The suspect, a 19-year-old man with no clear ties to the school, fired at least a half-dozen shots with an assault rifle from inside the school and officers returned fire when the man was alone and they had a clear shot, DeKalb County Police Chief Cedric L. Alexander said at a news conference.
Though the school has a system where people must be buzzed in, the gunman slipped inside behind someone authorized to be there, Alexander said. The suspect, whose identity was not released, never got past the front office, where he held one or two employees captive for a time, and was being questioned at the police department, Alexander said. No charges had yet been filed.
Manning faces up to 90 years for leakingmilitary secrets
FORT MEADE, Md. (AP) — A military judge said she’ll announce on Wednesday the sentence for Army Pfc. Bradley Manning, who gave reams of classified information to WikiLeaks.
Army Col. Denise Lind said Tuesday she was still deliberating but she was confident she would have a sentence by Wednesday morning.
“At 10 a.m. tomorrow I will announce the sentence,” Lind said about 2 1/2 hours into her deliberations.
Manning faces up to 90 years in prison for leaking more than 700,000 Iraq and Afghanistan battlefield reports and State Department diplomatic cables in 2010 while working as an intelligence analyst in Iraq.

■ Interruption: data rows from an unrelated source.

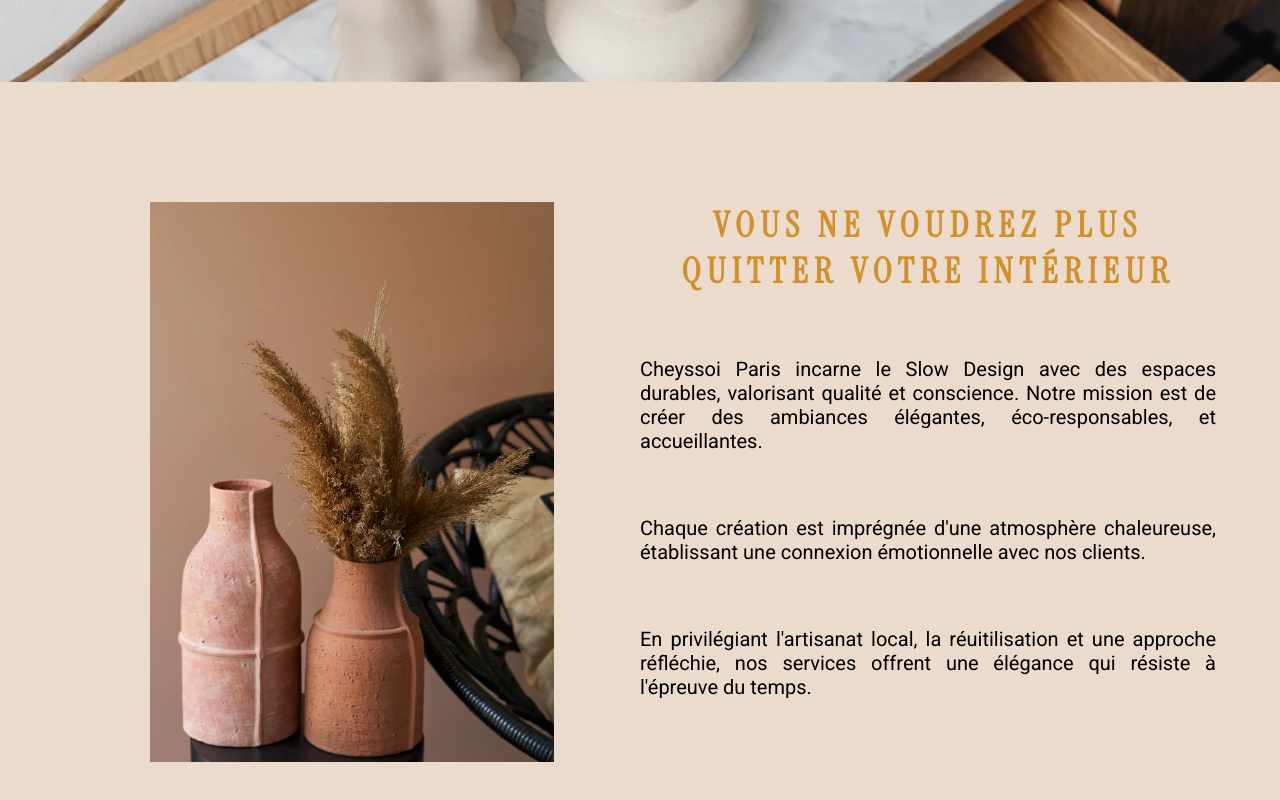
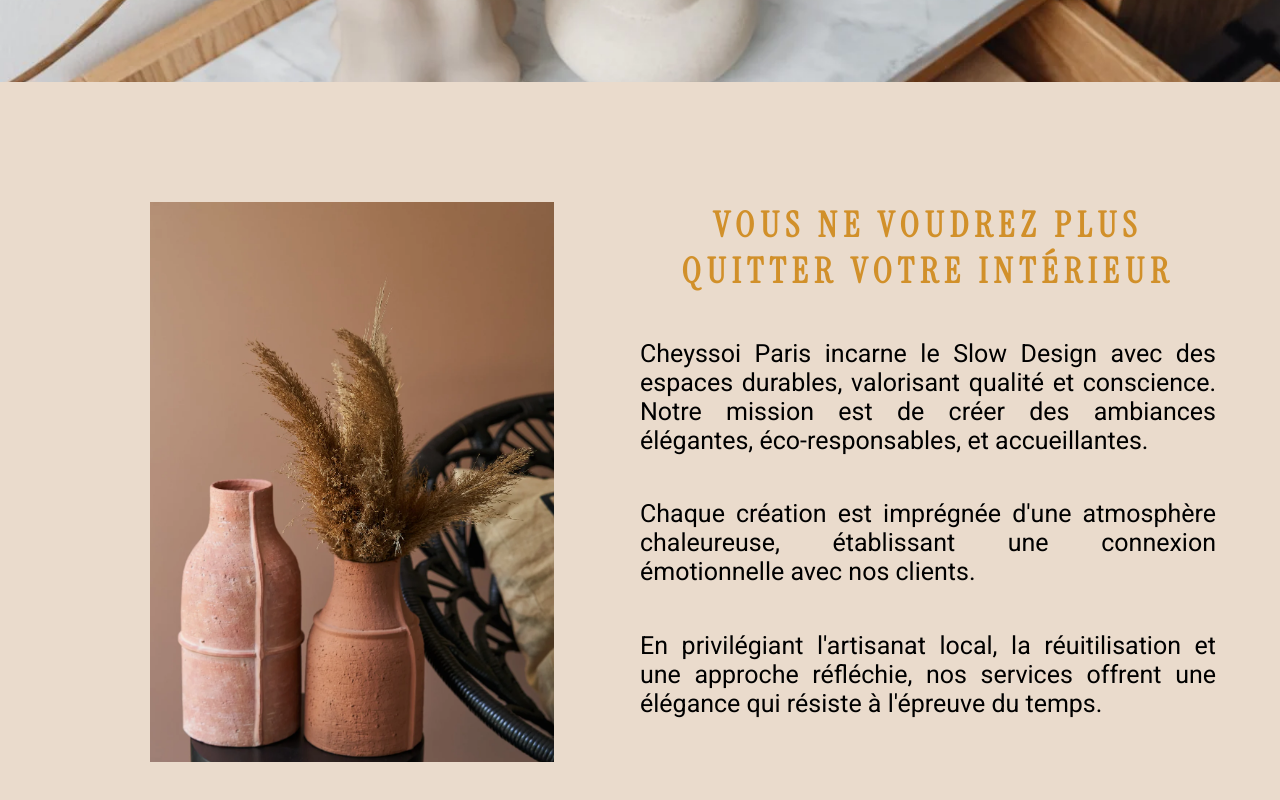
Before and after one commit to Scharlyopitz/CHEYSSOI-PARIS, a React (Vite) app: page /about in a window 1280 px wide. Shown: the part 718-1518 px from the top of the page. Built offline with nearby package versions, Linux system fonts and the light colour scheme.

Commit message:
Changement taille du texte section 2

```diff
--- a/src/sass/pages/_about.scss
+++ b/src/sass/pages/_about.scss
@@ -87,7 +87,7 @@
           height: 100%;
 
           p {
-            font-size: 20px;
+            font-size: 25px;
             text-align: justify;
           }
         }
--- a/src/style/style.css
+++ b/src/style/style.css
@@ -205,7 +205,7 @@ header .menu .burger a::after {
   height: 100%;
 }
 #About .secondSection .divContainer .container div p {
-  font-size: 20px;
+  font-size: 25px;
   text-align: justify;
 }
 #About .secondSection .divContainer .imgContainer {
```
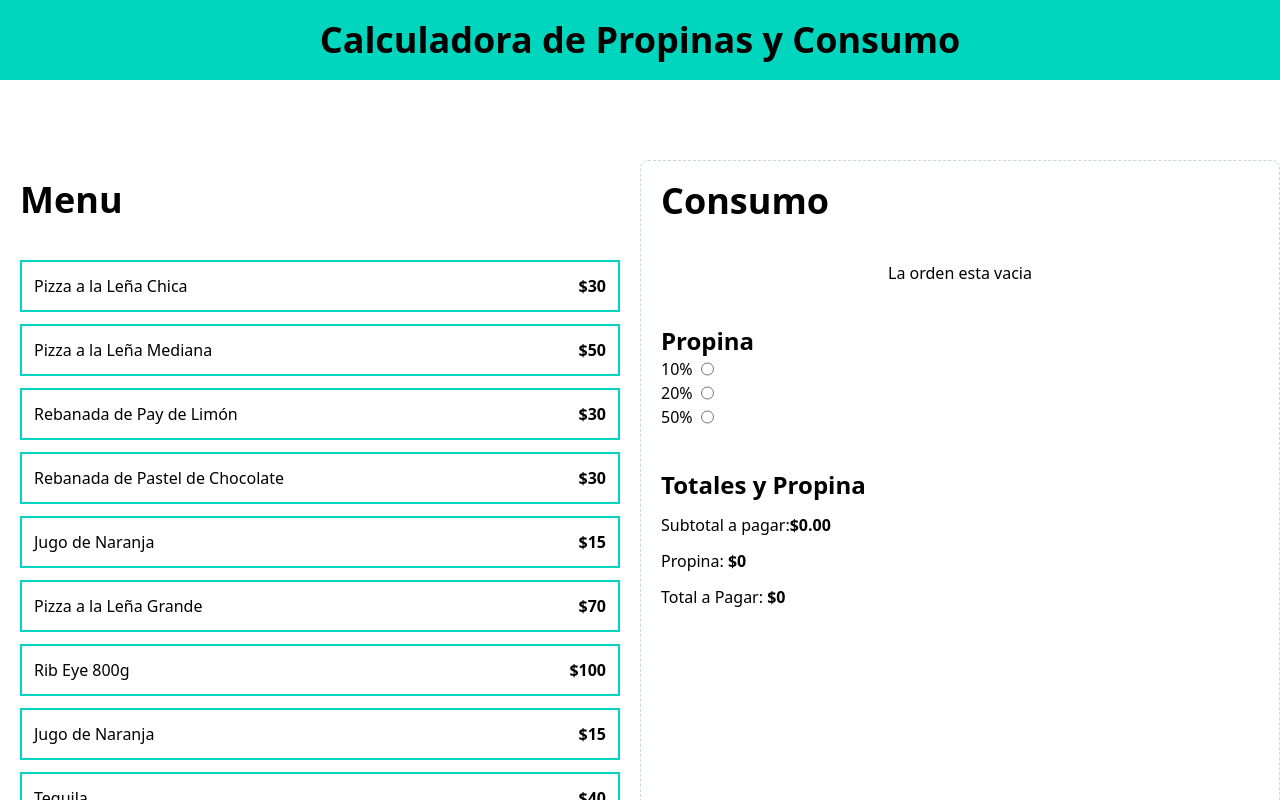
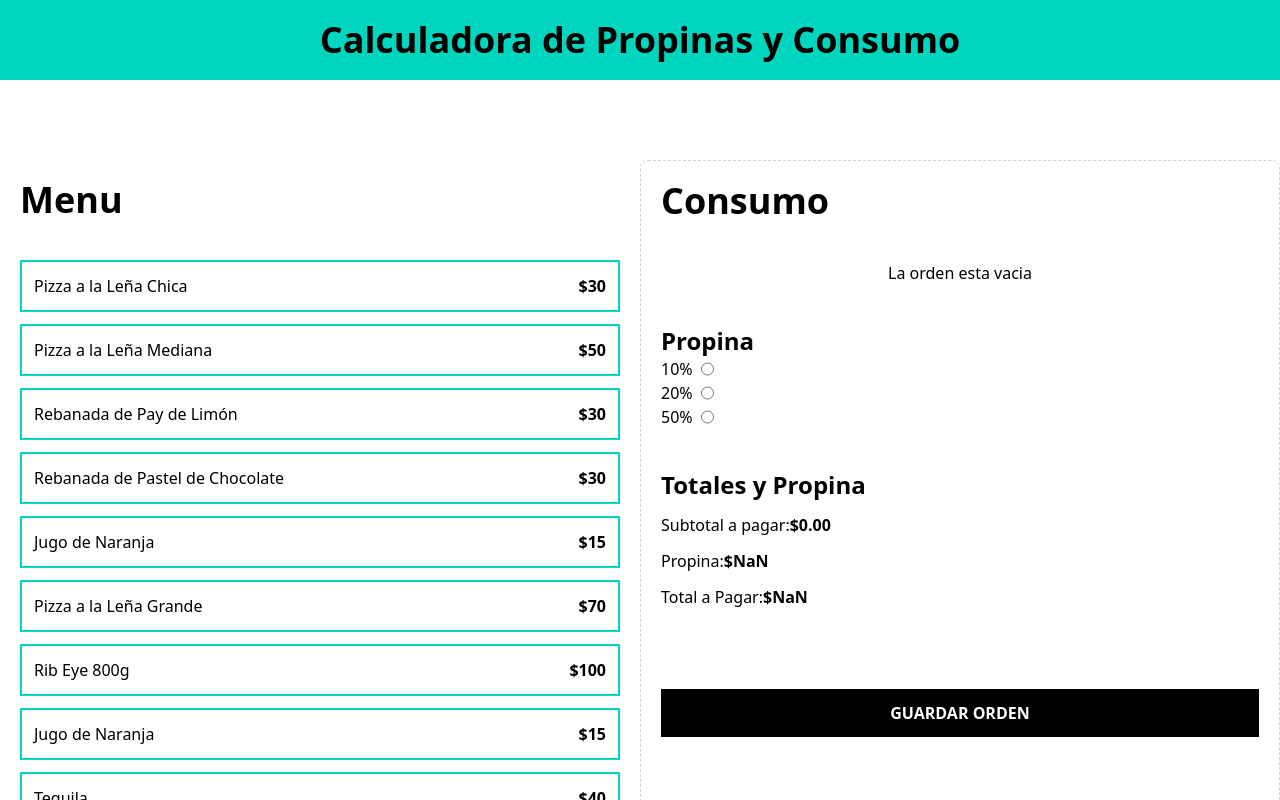
Before and after one commit to ReploidGI0/calc_propinas, a React (Vite) app: page / in a window 1280 px wide. Shown: the top 800 px of the page. Built offline with nearby package versions, Linux system fonts and the light colour scheme.

Commit message:
Agregado componente donde se concentraran todos los totales utilizando useMemo

```diff
--- a/src/components/OrderTotals.tsx
+++ b/src/components/OrderTotals.tsx
@@ -3,12 +3,16 @@ import { OrderItem } from "../types"
 import { formatCurrency } from "../helpers"
 
 type OrderTotalProps ={
-    order: OrderItem[]
+    order: OrderItem[],
+    tip : number,
+    placeOrder: () => void
 }
 
-export default function OrderTotals({order} : OrderTotalProps) {
+export default function OrderTotals({order, tip, placeOrder} : OrderTotalProps) {
 
     const subtotalAmount = useMemo(() => order.reduce((total, item) => total + (item.quantity * item.price), 0) , [order])
+    const tipAmount = useMemo(() => subtotalAmount * tip, [tip, order]) //Se ejecutara esto solo cuando tip u order cambien
+    const totalAmount = useMemo(() => subtotalAmount + tipAmount, [tip, order])
 
   return (
     <>
@@ -19,16 +23,21 @@ export default function OrderTotals({order} : OrderTotalProps) {
             </p>
 
             <p>Propina:
-                <span className="font-bold"> $0</span>
+                <span className="font-bold">{formatCurrency(tipAmount)}</span>
             </p>
 
             <p>Total a Pagar:
-                <span className="font-bold"> $0</span>
+                <span className="font-bold">{formatCurrency(totalAmount)}</span>
             </p>
         </div>
 
-        <button>
-
+        <button
+            className="w-full bg-black p-3 uppercase text-white font-bold mt-10
+            disabled:opacity-50"
+            disabled={totalAmount === 0}
+            onClick={placeOrder}
+        >
+            Guardar Orden
         </button>
     </>
   )
```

He also leaked video of an U.S. helicopter attack in Baghdad in which at least nine people were killed, including a Reuters news photographer and his driver.
Prosecutors have asked for at least a 60-year prison term. Capt. Joe Morrow said in his closing argument Monday that a long prison sentence would dissuade other soldiers from following in Manning’s footsteps.
Defendant in 9/11 case alleges that troops have withheld foodfrom him
GUANTANAMO BAY NAVAL BASE, Cuba (AP) — A defendant in the Sept. 11 terror attack case alleged Tuesday that guards at Guantanamo Bay have been withholding food when he is in court or meeting with his lawyers. Military officials denied that has happened.
The charge by Ramzi bin al Shibh came as he angrily explained to the military judge in his case why he did not want to attend the afternoon session on the second day of a weeklong pretrial hearing at the U.S. base in Cuba.
“It is a form of psychological torture,” he said.
The judge, Army Col. James Pohl, has been allowing the five defendants to skip sessions of their pretrial hearings, but he has said they will be required to attend their actual trial, which is likely at least a year away. The other four defendants had already decided not to come to court Tuesday.
NEWSPaper detailsconfrontation withUK spies
LONDON (AP) — A British newspaper released new details of its confrontation with the country’s intelligence service on Tuesday, saying it destroyed hard drives containing material leaked by Edward Snowden in order to insulate the former American intelligence worker from potential prosecution and to keep reporting on his leaks.
The Guardian said senior staffers shattered the electronics using angle grinders and drills in mid-July in a bid to avoid legal action or even a police raid that could halt its reporting or provide evidence for U.S. officials seeking to put Snowden behind bars.
“I didn’t want to get in that position,” editor Alan Rusbridger said in a video interview posted to the Guardian’s website. “Once it was obvious that they would be going to law, I would rather destroy the copy than hand it back to them or allow the courts to freeze our reporting.”
He said the paper has other copies of the same material located elsewhere.
Rusbridger spoke as disquiet continued to grow over the detention of Guardian journalist Gleen Greenwald’s partner, David Miranda, whose was held for nine hours at London’s Heathrow Airport on Sunday as he was ferrying material related to the Snowden story between filmmaker Laura Poitras in Germany and Brazil, where Greenwald is based.